User interface change data
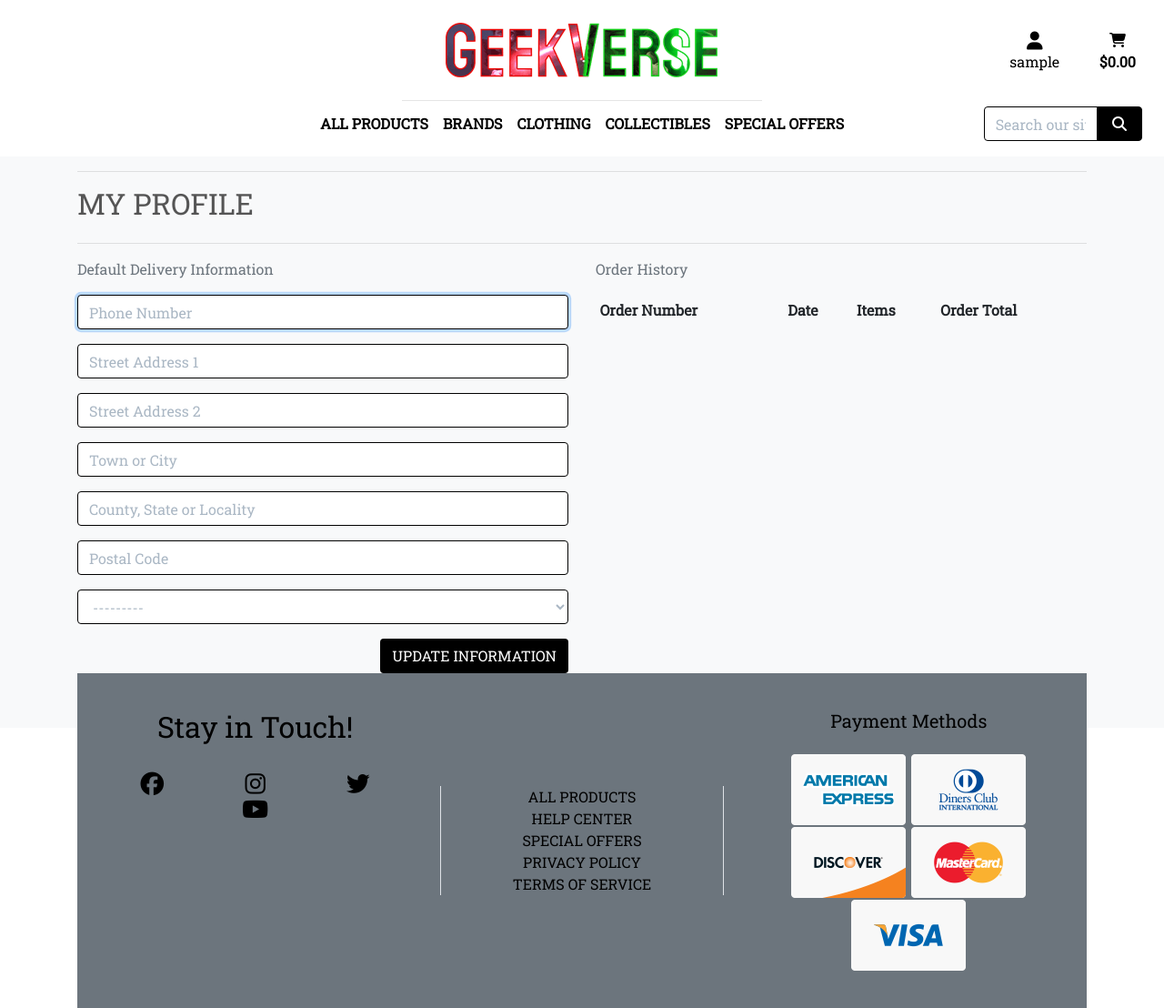
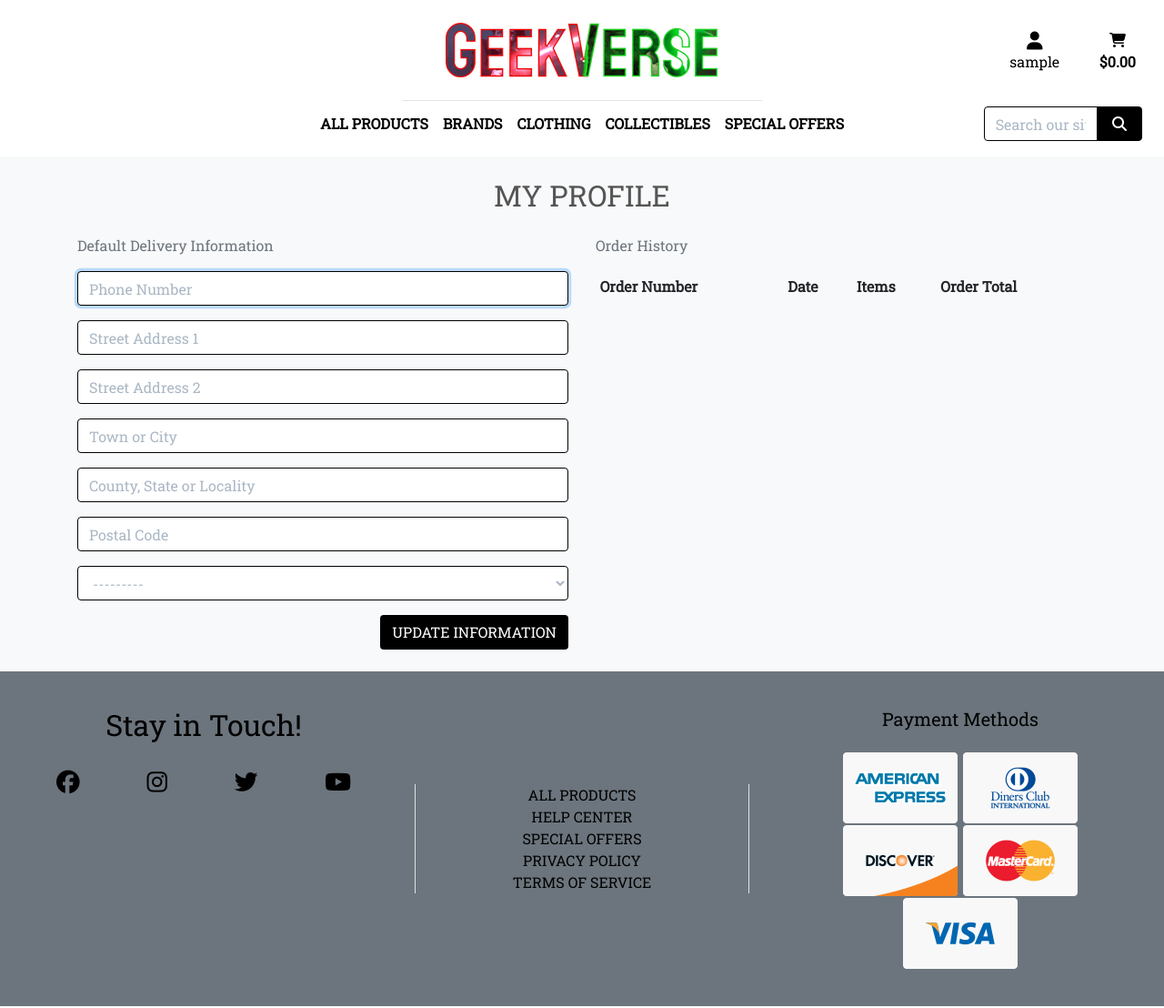
Before and after one commit to KaiLangen96/geek-verse, a Django app: page /profile/ in a window 1280 px wide. Shown: the whole page at 91% size. Run offline with Django 3.2, Linux system fonts and the light colour scheme; the visitor is signed in with stand-in values (Sample User, id 1); data comes from the database, SQL or seed files in the repository; data that the repository does not hold is empty; some libraries are stand-ins or nearby versions.

Commit message:
Adjust profile template

```diff
--- a/profiles/templates/profiles/profile.html
+++ b/profiles/templates/profiles/profile.html
@@ -18,9 +18,7 @@
 <div class="container">
     <div class="row">
         <div class="col">
-            <hr>
-            <h2 class="logo-font mb-4">My Profile</h2>
-            <hr>
+            <h2 class="logo-font my-4 text-center">My Profile</h2>
         </div>
     </div>
     <div class="row">
@@ -29,7 +27,7 @@
             <form class="mt-3" action="{% url 'profile' %}" method="POST" id="profile-update-form">
                 {% csrf_token %}
                 {{ form|crispy }}
-                <button class="btn btn-black text-uppercase float-right">Update Information</button>
+                <button class="btn btn-black text-uppercase float-right mb-4">Update Information</button>
             </form>
         </div>
         <div class="col-12 col-lg-6">
@@ -72,9 +70,10 @@
             </div>
         </div>
     </div>
-    {% endblock %}
+</div>
+{% endblock %}
 
-    {% block postloadjs %}
-    {{ block.super }}
-    <script type="text/javascript" src="{% static 'profiles/js/countryfield.js' %}"></script>
-    {% endblock %}
+{% block postloadjs %}
+{{ block.super }}
+<script type="text/javascript" src="{% static 'profiles/js/countryfield.js' %}"></script>
+{% endblock %}
```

Required work: Quote all of the entries word for word, omitting any pictures.

Problem solution:
Before and after one commit to KaiLangen96/geek-verse, a Django app: page /profile/ in a window 1280 px wide. Shown: the whole page at 91% size. Run offline with Django 3.2, Linux system fonts and the light colour scheme; the visitor is signed in with stand-in values (Sample User, id 1); data comes from the database, SQL or seed files in the repository; data that the repository does not hold is empty; some libraries are stand-ins or nearby versions.

Commit message:
Adjust profile template

```diff
--- a/profiles/templates/profiles/profile.html
+++ b/profiles/templates/profiles/profile.html
@@ -18,9 +18,7 @@
 <div class="container">
     <div class="row">
         <div class="col">
-            <hr>
-            <h2 class="logo-font mb-4">My Profile</h2>
-            <hr>
+            <h2 class="logo-font my-4 text-center">My Profile</h2>
         </div>
     </div>
     <div class="row">
@@ -29,7 +27,7 @@
             <form class="mt-3" action="{% url 'profile' %}" method="POST" id="profile-update-form">
                 {% csrf_token %}
                 {{ form|crispy }}
-                <button class="btn btn-black text-uppercase float-right">Update Information</button>
+                <button class="btn btn-black text-uppercase float-right mb-4">Update Information</button>
             </form>
         </div>
         <div class="col-12 col-lg-6">
@@ -72,9 +70,10 @@
             </div>
         </div>
     </div>
-    {% endblock %}
+</div>
+{% endblock %}
 
-    {% block postloadjs %}
-    {{ block.super }}
-    <script type="text/javascript" src="{% static 'profiles/js/countryfield.js' %}"></script>
-    {% endblock %}
+{% block postloadjs %}
+{{ block.super }}
+<script type="text/javascript" src="{% static 'profiles/js/countryfield.js' %}"></script>
+{% endblock %}
```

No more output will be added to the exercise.